**GIVEN DATA**:
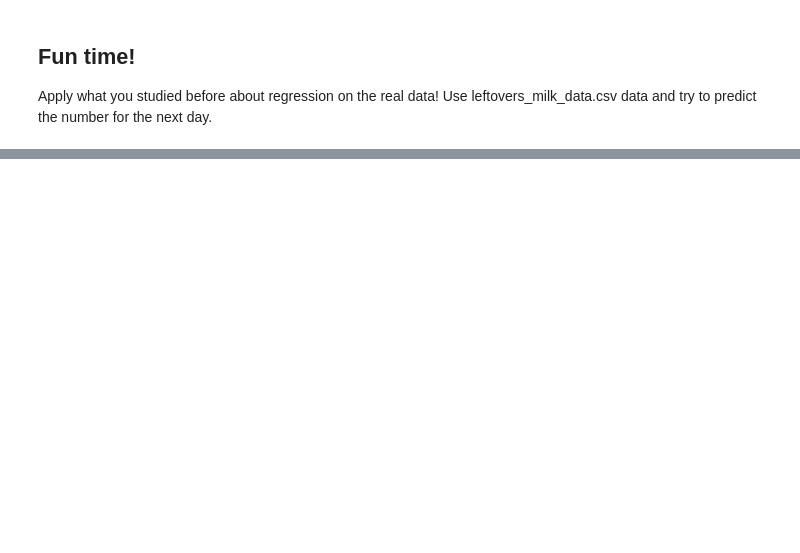
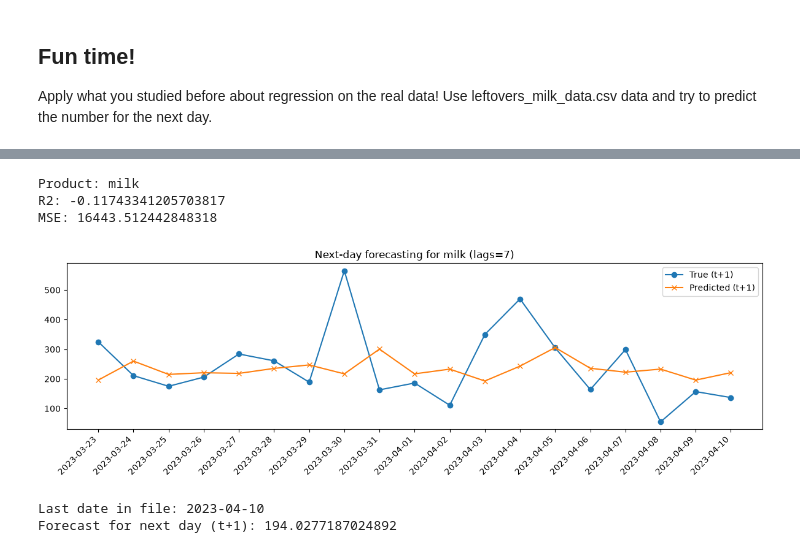
Before and after one commit to KrishnaKumar2002/Digitization-and-Data-Analytics, a Jupyter notebook: DDA EXERCISE/Exercise 6/regression_local.ipynb, the cells around one changed output, grey strips where cells are left out. Saved outputs shown, nothing was run; the diff lists cells and outputs as text; code cells hidden in the pictures; blank space fills up the shorter version.

```diff
--- a/DDA EXERCISE/Exercise 6/regression_local.ipynb
+++ b/DDA EXERCISE/Exercise 6/regression_local.ipynb
@@ -271,0 +455,78 @@ Apply what you studied before about regression on the real data! Use leftovers_m
+# %%
+import pandas as pd
+import numpy as np
+
+import matplotlib.pyplot as plt
+from sklearn.gaussian_process import GaussianProcessRegressor
+from sklearn.linear_model import LinearRegression
+from sklearn.metrics import r2_score, mean_squared_error
+
+# 1) Load
+df = pd.read_csv("leftovers_milk_data.csv")
+
+# Columns: Product, 2023-01-01, 2023-01-02, ...
+date_cols = [c for c in df.columns if c.lower() != "product"]
+date_cols_sorted = sorted(date_cols)  # works for YYYY-MM-DD
+
+# 2) Choose one product to forecast next day (edit this)
+product = "milk"  # "butter" or "cottage cheese"
+
+# Build time series y[t] for the chosen product
+y = df.loc[df["Product"] == product, date_cols_sorted].iloc[0].astype(float).values
+
+# 3) Lag features: predict day t+1 from previous lags ending at t
+lags = 7
+X = []
+Y = []
+# t goes from lags-1 to len(y)-2 so that t+1 is inside bounds
+for t in range(lags - 1, len(y) - 1):
+    # features are y[t], y[t-1], ..., y[t-lags+1]
+    X.append(y[t - lags + 1 : t + 1][::-1])
+    Y.append(y[t + 1])
+
+X = np.array(X)
+Y = np.array(Y)
+
+# 4) Time-based split (no shuffle)
+split_idx = int(len(Y) * 0.8)
+X_train, X_test = X[:split_idx], X[split_idx:]
+Y_train, Y_test = Y[:split_idx], Y[split_idx:]
+
+# 5) Train regressor
+model = LinearRegression()
+model.fit(X_train, Y_train)
+
+# Evaluate
+pred = model.predict(X_test)
+print(f"Product: {product}")
+print("R2:", r2_score(Y_test, pred))
+print("MSE:", mean_squared_error(Y_test, pred))
+
+# 6) Visualizer: true vs predicted on the test range
+# Corresponding test dates are from index (split_idx + lags) to end-1
+# Because Y[k] = y[t+1] where k corresponds to t in [lags-1 ...]
+start_t = (lags - 1) + split_idx
+test_dates = date_cols_sorted[start_t + 1 : len(date_cols_sorted)]
+
+plt.figure(figsize=(12, 4))
+plt.plot(test_dates, Y_test, marker='o', label='True (t+1)')
+plt.plot(test_dates, pred, marker='x', label='Predicted (t+1)')
+plt.xticks(rotation=45, ha='right')
+plt.title(f"Next-day forecasting for {product} (lags={lags})")
+plt.legend()
+plt.tight_layout()
+plt.show()
+
+# 7) Forecast the next day after the last date in the file
+last_lag_vector = y[-lags:][::-1].reshape(1, -1)  # features for t = last day
+next_day_pred = model.predict(last_lag_vector)[0]
+
+print("Last date in file:", date_cols_sorted[-1])
+print("Forecast for next day (t+1):", next_day_pred)
+# %% [output]
+Product: milk
+R2: -0.11743341205703817
+MSE: 16443.512442848318
+[figure, added]
+Last date in file: 2023-04-10
+Forecast for next day (t+1): 194.0277187024892
```
Also changed, not shown: parts of 11 cells of this notebook, 1 other file.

**EXERCISE DESCRIPTION**:
Would you return the records exactly, keeping out every picture?

**RESPONSE AREA**:
Before and after one commit to KrishnaKumar2002/Digitization-and-Data-Analytics, a Jupyter notebook: DDA EXERCISE/Exercise 6/regression_local.ipynb, the cells around one changed output, grey strips where cells are left out. Saved outputs shown, nothing was run; the diff lists cells and outputs as text; code cells hidden in the pictures; blank space fills up the shorter version.

```diff
--- a/DDA EXERCISE/Exercise 6/regression_local.ipynb
+++ b/DDA EXERCISE/Exercise 6/regression_local.ipynb
@@ -271,0 +455,78 @@ Apply what you studied before about regression on the real data! Use leftovers_m
+# %%
+import pandas as pd
+import numpy as np
+
+import matplotlib.pyplot as plt
+from sklearn.gaussian_process import GaussianProcessRegressor
+from sklearn.linear_model import LinearRegression
+from sklearn.metrics import r2_score, mean_squared_error
+
+# 1) Load
+df = pd.read_csv("leftovers_milk_data.csv")
+
+# Columns: Product, 2023-01-01, 2023-01-02, ...
+date_cols = [c for c in df.columns if c.lower() != "product"]
+date_cols_sorted = sorted(date_cols)  # works for YYYY-MM-DD
+
+# 2) Choose one product to forecast next day (edit this)
+product = "milk"  # "butter" or "cottage cheese"
+
+# Build time series y[t] for the chosen product
+y = df.loc[df["Product"] == product, date_cols_sorted].iloc[0].astype(float).values
+
+# 3) Lag features: predict day t+1 from previous lags ending at t
+lags = 7
+X = []
+Y = []
+# t goes from lags-1 to len(y)-2 so that t+1 is inside bounds
+for t in range(lags - 1, len(y) - 1):
+    # features are y[t], y[t-1], ..., y[t-lags+1]
+    X.append(y[t - lags + 1 : t + 1][::-1])
+    Y.append(y[t + 1])
+
+X = np.array(X)
+Y = np.array(Y)
+
+# 4) Time-based split (no shuffle)
+split_idx = int(len(Y) * 0.8)
+X_train, X_test = X[:split_idx], X[split_idx:]
+Y_train, Y_test = Y[:split_idx], Y[split_idx:]
+
+# 5) Train regressor
+model = LinearRegression()
+model.fit(X_train, Y_train)
+
+# Evaluate
+pred = model.predict(X_test)
+print(f"Product: {product}")
+print("R2:", r2_score(Y_test, pred))
+print("MSE:", mean_squared_error(Y_test, pred))
+
+# 6) Visualizer: true vs predicted on the test range
+# Corresponding test dates are from index (split_idx + lags) to end-1
+# Because Y[k] = y[t+1] where k corresponds to t in [lags-1 ...]
+start_t = (lags - 1) + split_idx
+test_dates = date_cols_sorted[start_t + 1 : len(date_cols_sorted)]
+
+plt.figure(figsize=(12, 4))
+plt.plot(test_dates, Y_test, marker='o', label='True (t+1)')
+plt.plot(test_dates, pred, marker='x', label='Predicted (t+1)')
+plt.xticks(rotation=45, ha='right')
+plt.title(f"Next-day forecasting for {product} (lags={lags})")
+plt.legend()
+plt.tight_layout()
+plt.show()
+
+# 7) Forecast the next day after the last date in the file
+last_lag_vector = y[-lags:][::-1].reshape(1, -1)  # features for t = last day
+next_day_pred = model.predict(last_lag_vector)[0]
+
+print("Last date in file:", date_cols_sorted[-1])
+print("Forecast for next day (t+1):", next_day_pred)
+# %% [output]
+Product: milk
+R2: -0.11743341205703817
+MSE: 16443.512442848318
+[figure, added]
+Last date in file: 2023-04-10
+Forecast for next day (t+1): 194.0277187024892
```
Also changed, not shown: parts of 11 cells of this notebook, 1 other file.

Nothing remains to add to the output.